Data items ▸
________________

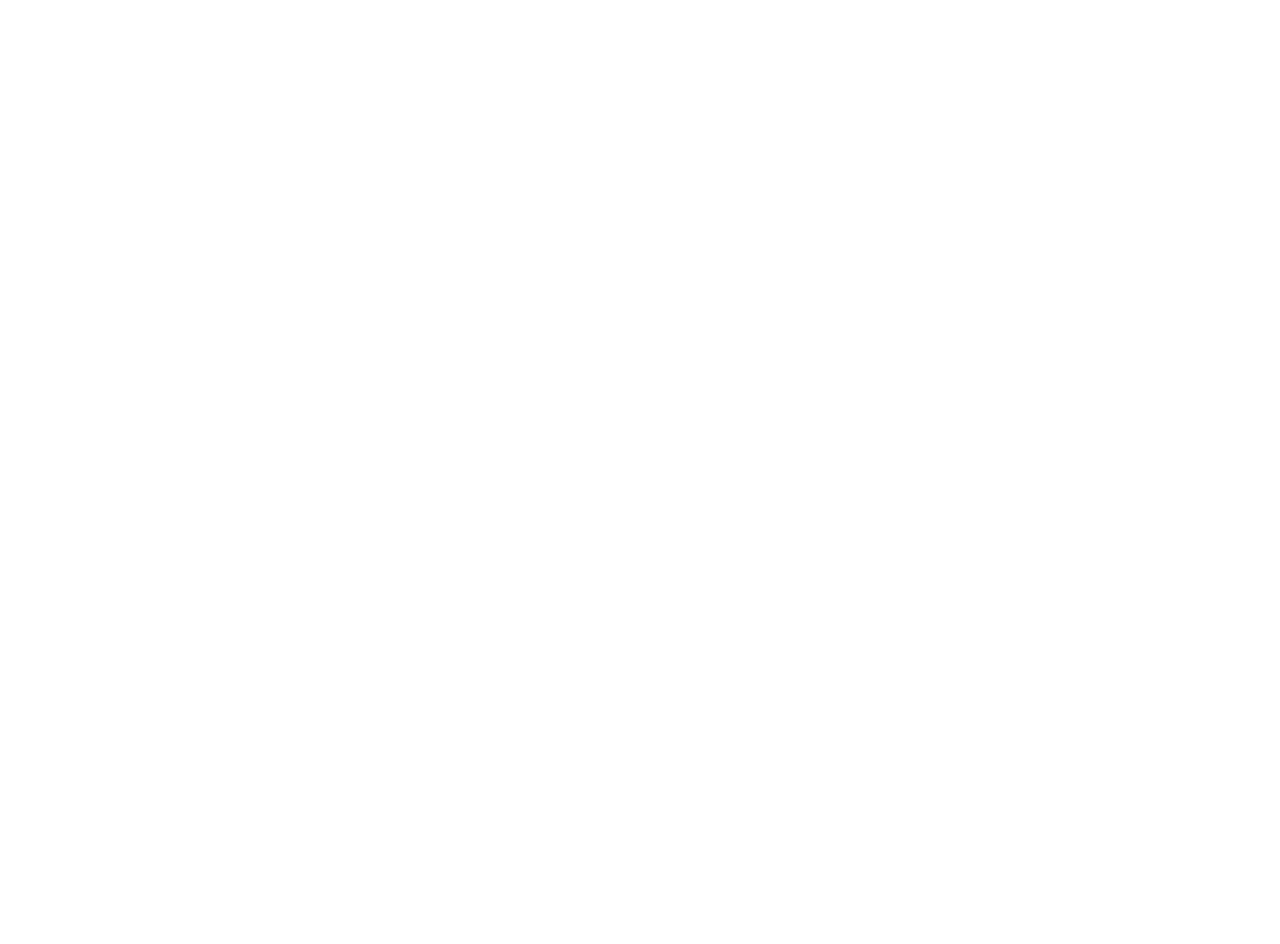
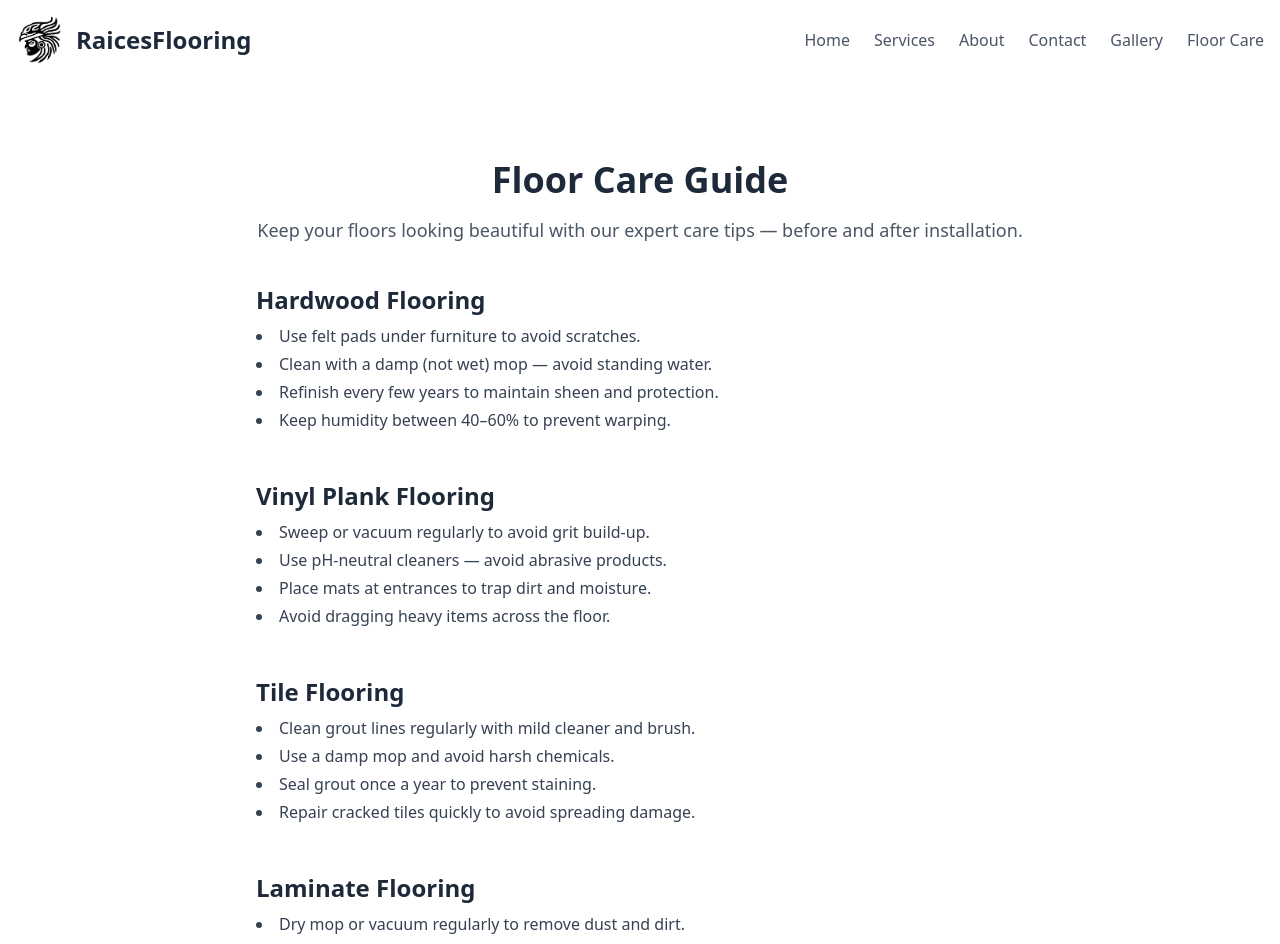
Before and after one commit to SoyIsrael/FlooringWebsite, a React (Vite) app: page /floorcare in a window 1280 px wide. Before the commit this address had no page. Shown: the top 944 px of the page. Before the commit the page ends 800 px from the top, so only its background shows below. Built offline with nearby package versions, Linux system fonts and the light colour scheme.

Commit message:
Added Care section

```diff
--- a/src/components/ContactForm.jsx
+++ b/src/components/ContactForm.jsx
@@ -18,6 +18,9 @@ export default function ContactForm() {
         <p className="mt-2 text-gray-600">
           Have questions or want a flooring quote? Fill out the form and we’ll
           get back to you.
+        </p>
+        <p className="text-sm text-gray-500 text-center mt-2">
+          Your quote is free — no pressure, no compromise.
         </p>
       </div>
 
--- a/src/components/MobileMenu.jsx
+++ b/src/components/MobileMenu.jsx
@@ -18,6 +18,7 @@ export default function MobileMenu() {
     { name: "About", href: "/#about" },
     { name: "Contact", href: "/#contact" },
     { name: "Gallery", href: "/gallery" },
+    { name: "Floor Care", href: "/floorcare" },
   ];
 
   return (
--- a/src/components/Navbar.jsx
+++ b/src/components/Navbar.jsx
@@ -12,6 +12,7 @@ export default function Navbar() {
     { name: "About", href: "/#about" },
     { name: "Contact", href: "/#contact" },
     { name: "Gallery", href: "/gallery" },
+    { name: "Floor Care", href: "/floorcare" },
   ];
 
   return (
--- a/src/components/Services.jsx
+++ b/src/components/Services.jsx
@@ -14,6 +14,12 @@ const services = [
     description: "Custom tile flooring for kitchens, bathrooms, and more.",
     image: "/tile.jpg",
   },
+  {
+    title: "Laminate Flooring",
+    description:
+      "Stylish and cost-effective laminate flooring with a natural look.",
+    image: "/laminate.jpg", // ensure this image is in the /public directory
+  },
 ];
 
 export default function Services() {
@@ -22,7 +28,11 @@ export default function Services() {
       <h2 className="text-3xl font-bold text-center text-gray-800 mb-10">
         Our Services
       </h2>
-      <div className="max-w-6xl mx-auto grid gap-8 sm:grid-cols-2 lg:grid-cols-3">
+      <div
+        className={`max-w-6xl mx-auto grid gap-8 ${
+          services.length % 3 === 0 ? "sm:grid-cols-3" : "sm:grid-cols-2"
+        }`}
+      >
         {services.map((service, index) => (
           <div
             key={index}
--- a/src/main.jsx
+++ b/src/main.jsx
@@ -5,12 +5,14 @@ import App from "./App.jsx";
 import React from "react";
 import { BrowserRouter, Routes, Route } from "react-router-dom";
 import Gallery from "./pages/Gallery.jsx";
+import FloorCare from "./pages/FloorCare.jsx";
 createRoot(document.getElementById("root")).render(
   <React.StrictMode>
     <BrowserRouter>
       <Routes>
         <Route path="/" element={<App />} />
         <Route path="/gallery" element={<Gallery />} />
+        <Route path="/floorcare" element={<FloorCare />} />
       </Routes>
     </BrowserRouter>
   </React.StrictMode>
--- /dev/null
+++ b/src/pages/FloorCare.jsx
@@ -0,0 +1,79 @@
+import Navbar from "../components/Navbar";
+
+export default function FloorCare() {
+  return (
+    <>
+      <Navbar />
+      <section className="py-20 px-4 bg-white">
+        <div className="max-w-4xl mx-auto text-center">
+          <h1 className="text-4xl font-bold text-gray-800 mb-4">
+            Floor Care Guide
+          </h1>
+          <p className="text-gray-600 text-lg mb-10">
+            Keep your floors looking beautiful with our expert care tips —
+            before and after installation.
+          </p>
+        </div>
+
+        <div className="max-w-3xl mx-auto space-y-12">
+          {/* Hardwood */}
+          <div>
+            <h2 className="text-2xl font-semibold text-gray-800">
+              Hardwood Flooring
+            </h2>
+            <ul className="list-disc list-inside mt-2 text-gray-700 space-y-1">
+              <li>Use felt pads under furniture to avoid scratches.</li>
+              <li>Clean with a damp (not wet) mop — avoid standing water.</li>
+              <li>
+                Refinish every few years to maintain sheen and protection.
+              </li>
+              <li>Keep humidity between 40–60% to prevent warping.</li>
+            </ul>
+          </div>
+
+          {/* Vinyl Plank */}
+          <div>
+            <h2 className="text-2xl font-semibold text-gray-800">
+              Vinyl Plank Flooring
+            </h2>
+            <ul className="list-disc list-inside mt-2 text-gray-700 space-y-1">
+              <li>Sweep or vacuum regularly to avoid grit build-up.</li>
+              <li>Use pH-neutral cleaners — avoid abrasive products.</li>
+              <li>Place mats at entrances to trap dirt and moisture.</li>
+              <li>Avoid dragging heavy items across the floor.</li>
+            </ul>
+          </div>
+
+          {/* Tile */}
+          <div>
+            <h2 className="text-2xl font-semibold text-gray-800">
+              Tile Flooring
+            </h2>
+            <ul className="list-disc list-inside mt-2 text-gray-700 space-y-1">
+              <li>Clean grout lines regularly with mild cleaner and brush.</li>
+              <li>Use a damp mop and avoid harsh chemicals.</li>
+              <li>Seal grout once a year to prevent staining.</li>
+              <li>Repair cracked tiles quickly to avoid spreading damage.</li>
+            </ul>
+          </div>
+
+          {/* Laminate */}
+          <div>
+            <h2 className="text-2xl font-semibold text-gray-800">
+              Laminate Flooring
+            </h2>
+            <ul className="list-disc list-inside mt-2 text-gray-700 space-y-1">
+              <li>Dry mop or vacuum regularly to remove dust and dirt.</li>
+              <li>
+                Clean spills immediately — laminate is water-resistant, not
+                waterproof.
+              </li>
+              <li>Avoid steam mops or wet mops which can cause swelling.</li>
+              <li>Use protective pads under furniture legs.</li>
+            </ul>
+          </div>
+        </div>
+      </section>
+    </>
+  );
+}
```
Also changed, not shown: public/laminate.jpg (added), public/tile.jpg.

________________

About this exercise ▸ For the string "image", go through the entries above and copy each line where it occurs.

Answer to the problem ▸
     image: "/tile.jpg",
+    image: "/laminate.jpg", // ensure this image is in the /public directory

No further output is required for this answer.